Carmelo with Joseph and Paul, along with representatives

131 years of passion Last year, while businesses across myriad industries and sectors were busy dealing with the effects of COVID-19, camilleriparismode – one of a handful of local firms which can claim to have been in business continuously since the 1800s – turned 130 years old. In the first of a series of stories dedicated to Malta’s industry greats, Sarah Micallef discovers the passion and heritage behind camilleriparismode. FOUNDED BY PAOLO CAMILLERI IN 1890 under the name A La Ville de Lyon, camilleriparismode is now run by the fourth and fifth generations of the Camilleri family, and retails the finest fabrics, homeware, furniture and fashion articles.
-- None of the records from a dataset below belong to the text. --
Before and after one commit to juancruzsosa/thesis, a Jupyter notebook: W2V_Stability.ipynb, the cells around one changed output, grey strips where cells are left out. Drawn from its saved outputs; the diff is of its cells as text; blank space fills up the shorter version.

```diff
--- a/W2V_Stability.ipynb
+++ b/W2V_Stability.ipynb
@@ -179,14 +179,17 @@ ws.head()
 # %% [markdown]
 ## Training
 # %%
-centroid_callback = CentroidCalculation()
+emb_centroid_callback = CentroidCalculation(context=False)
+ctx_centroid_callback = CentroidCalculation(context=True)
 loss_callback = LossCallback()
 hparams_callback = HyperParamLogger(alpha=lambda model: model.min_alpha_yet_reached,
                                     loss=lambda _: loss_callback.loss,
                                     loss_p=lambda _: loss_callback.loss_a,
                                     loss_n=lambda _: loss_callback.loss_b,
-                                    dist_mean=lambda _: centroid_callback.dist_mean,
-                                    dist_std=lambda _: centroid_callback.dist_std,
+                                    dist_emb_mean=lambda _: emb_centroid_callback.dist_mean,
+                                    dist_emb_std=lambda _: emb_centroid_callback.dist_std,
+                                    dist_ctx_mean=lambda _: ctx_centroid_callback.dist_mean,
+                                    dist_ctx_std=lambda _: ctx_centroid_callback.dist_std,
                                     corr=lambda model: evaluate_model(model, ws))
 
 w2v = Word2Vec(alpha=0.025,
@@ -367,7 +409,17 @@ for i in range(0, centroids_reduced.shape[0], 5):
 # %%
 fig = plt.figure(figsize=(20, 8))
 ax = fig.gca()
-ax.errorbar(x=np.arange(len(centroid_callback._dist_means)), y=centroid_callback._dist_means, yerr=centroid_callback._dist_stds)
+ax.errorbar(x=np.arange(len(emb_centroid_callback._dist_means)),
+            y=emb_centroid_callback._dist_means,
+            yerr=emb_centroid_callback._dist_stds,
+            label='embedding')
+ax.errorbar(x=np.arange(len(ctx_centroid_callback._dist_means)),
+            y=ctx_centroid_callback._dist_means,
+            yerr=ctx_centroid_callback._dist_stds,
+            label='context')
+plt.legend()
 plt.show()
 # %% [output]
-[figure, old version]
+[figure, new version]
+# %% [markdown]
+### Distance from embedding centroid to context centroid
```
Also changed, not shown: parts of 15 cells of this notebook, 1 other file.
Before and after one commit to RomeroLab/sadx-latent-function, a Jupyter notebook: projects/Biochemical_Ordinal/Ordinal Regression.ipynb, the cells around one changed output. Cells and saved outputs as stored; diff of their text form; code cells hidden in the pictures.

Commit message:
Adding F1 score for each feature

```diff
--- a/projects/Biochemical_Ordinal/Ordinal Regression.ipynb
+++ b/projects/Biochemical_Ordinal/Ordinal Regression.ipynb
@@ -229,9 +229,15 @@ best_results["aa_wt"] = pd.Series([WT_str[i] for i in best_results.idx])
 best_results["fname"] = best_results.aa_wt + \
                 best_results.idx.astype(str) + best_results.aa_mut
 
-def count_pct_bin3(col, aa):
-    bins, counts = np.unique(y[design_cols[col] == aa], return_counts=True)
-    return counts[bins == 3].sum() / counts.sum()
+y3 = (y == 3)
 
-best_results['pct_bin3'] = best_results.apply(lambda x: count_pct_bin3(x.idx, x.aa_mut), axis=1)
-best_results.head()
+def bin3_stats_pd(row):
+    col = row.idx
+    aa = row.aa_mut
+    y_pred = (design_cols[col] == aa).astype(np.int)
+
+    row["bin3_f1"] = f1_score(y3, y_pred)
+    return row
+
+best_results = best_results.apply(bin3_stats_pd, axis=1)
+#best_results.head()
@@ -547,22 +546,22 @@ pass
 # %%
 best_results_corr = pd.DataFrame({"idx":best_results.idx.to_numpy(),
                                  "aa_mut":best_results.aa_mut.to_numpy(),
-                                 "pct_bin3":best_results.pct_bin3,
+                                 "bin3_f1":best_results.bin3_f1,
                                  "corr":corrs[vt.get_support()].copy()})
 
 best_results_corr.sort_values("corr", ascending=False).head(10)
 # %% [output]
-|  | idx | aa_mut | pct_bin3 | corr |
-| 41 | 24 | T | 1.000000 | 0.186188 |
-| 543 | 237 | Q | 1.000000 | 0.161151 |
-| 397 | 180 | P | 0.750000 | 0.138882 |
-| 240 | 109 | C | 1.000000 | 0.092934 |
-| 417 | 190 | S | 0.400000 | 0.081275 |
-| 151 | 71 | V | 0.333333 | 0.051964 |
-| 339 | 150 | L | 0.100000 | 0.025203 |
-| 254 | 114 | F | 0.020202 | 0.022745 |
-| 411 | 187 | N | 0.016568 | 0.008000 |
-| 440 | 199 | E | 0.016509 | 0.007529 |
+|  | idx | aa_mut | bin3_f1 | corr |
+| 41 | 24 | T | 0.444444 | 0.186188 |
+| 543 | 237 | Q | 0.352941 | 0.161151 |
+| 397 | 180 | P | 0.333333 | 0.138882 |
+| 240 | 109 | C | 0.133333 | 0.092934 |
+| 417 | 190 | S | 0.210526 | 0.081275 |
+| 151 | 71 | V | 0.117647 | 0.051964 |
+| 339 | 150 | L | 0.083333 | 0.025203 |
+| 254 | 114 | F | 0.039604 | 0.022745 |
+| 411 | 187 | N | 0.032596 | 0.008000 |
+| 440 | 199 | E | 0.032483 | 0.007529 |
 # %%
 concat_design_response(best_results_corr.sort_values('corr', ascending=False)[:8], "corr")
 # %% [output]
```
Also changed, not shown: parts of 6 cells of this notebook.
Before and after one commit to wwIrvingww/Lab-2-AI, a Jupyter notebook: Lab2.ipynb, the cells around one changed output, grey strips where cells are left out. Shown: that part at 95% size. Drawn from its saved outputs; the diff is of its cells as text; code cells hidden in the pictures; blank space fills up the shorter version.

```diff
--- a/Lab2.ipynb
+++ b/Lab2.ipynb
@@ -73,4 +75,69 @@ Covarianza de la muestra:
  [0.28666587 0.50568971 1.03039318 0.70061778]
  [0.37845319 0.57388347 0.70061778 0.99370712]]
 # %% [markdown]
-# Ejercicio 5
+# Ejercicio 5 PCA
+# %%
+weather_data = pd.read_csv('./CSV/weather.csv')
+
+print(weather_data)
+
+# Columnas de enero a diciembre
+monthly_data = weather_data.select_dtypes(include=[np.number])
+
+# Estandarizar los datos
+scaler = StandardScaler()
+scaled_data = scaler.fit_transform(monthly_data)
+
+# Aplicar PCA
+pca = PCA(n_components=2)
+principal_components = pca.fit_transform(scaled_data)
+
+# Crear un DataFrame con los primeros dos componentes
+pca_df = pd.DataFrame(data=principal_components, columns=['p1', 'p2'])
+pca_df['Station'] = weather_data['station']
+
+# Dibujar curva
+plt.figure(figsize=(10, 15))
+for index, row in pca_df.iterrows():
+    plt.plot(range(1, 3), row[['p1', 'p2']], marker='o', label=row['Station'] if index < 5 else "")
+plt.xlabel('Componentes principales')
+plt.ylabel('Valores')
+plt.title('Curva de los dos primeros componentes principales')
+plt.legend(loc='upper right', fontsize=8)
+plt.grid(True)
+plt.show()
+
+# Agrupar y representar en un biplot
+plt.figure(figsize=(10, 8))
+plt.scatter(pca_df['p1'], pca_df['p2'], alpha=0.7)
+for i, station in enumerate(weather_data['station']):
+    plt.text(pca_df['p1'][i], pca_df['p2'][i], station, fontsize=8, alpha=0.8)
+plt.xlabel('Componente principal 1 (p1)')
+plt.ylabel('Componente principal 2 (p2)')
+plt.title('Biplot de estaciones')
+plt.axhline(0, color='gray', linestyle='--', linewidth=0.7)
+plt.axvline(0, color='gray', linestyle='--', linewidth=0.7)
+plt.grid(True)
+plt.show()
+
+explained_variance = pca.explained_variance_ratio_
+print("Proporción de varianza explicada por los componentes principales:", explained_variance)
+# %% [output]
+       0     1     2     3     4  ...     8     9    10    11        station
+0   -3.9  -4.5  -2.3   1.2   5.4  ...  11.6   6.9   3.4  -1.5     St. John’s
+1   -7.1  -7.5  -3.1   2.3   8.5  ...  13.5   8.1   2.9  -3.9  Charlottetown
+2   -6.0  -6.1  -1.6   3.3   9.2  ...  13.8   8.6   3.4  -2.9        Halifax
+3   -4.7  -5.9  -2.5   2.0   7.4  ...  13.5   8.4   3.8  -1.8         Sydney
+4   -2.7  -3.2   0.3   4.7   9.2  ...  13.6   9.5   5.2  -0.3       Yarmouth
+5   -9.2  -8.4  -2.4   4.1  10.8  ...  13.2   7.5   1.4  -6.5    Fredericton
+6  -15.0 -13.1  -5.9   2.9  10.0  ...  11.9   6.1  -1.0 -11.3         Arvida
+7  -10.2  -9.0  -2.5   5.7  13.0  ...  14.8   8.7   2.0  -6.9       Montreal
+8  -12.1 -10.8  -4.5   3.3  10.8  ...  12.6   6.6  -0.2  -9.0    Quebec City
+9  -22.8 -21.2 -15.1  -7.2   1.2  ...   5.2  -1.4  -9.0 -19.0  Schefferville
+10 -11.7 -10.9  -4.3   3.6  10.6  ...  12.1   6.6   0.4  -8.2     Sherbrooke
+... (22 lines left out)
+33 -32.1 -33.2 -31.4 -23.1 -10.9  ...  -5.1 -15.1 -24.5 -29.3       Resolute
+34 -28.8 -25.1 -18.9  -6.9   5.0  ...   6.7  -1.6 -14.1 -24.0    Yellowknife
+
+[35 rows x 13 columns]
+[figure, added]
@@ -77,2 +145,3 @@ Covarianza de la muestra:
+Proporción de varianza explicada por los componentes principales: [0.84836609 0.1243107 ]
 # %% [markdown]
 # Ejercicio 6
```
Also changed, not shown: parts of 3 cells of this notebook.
Now in its 131st year, Mark and Hannah Camilleri, two of Paolo’s great great grandchildren, reveal that the business at the time was very different to what it is today. “It started out as a small shop on the corner of Merchants Street and St John’s Square in Valletta,” Mark explains, highlighting the fact

that Valletta was very much the business centre of the island. “The population of the capital at the time was of 26,000 people – nowadays Valletta has 6,000 inhabitants. Everything happened in Valletta, making it the place to be if you wanted to be in business.” Back then, the shop traded in items primarily dedicated to ladies, including lingerie, hats, handbags and perfume. Later, in the 1930s, the business expanded to trading more in fashion, but not as we know it today. “At the time, readyto-wear or prêt-à-porter fashion didn’t exist, so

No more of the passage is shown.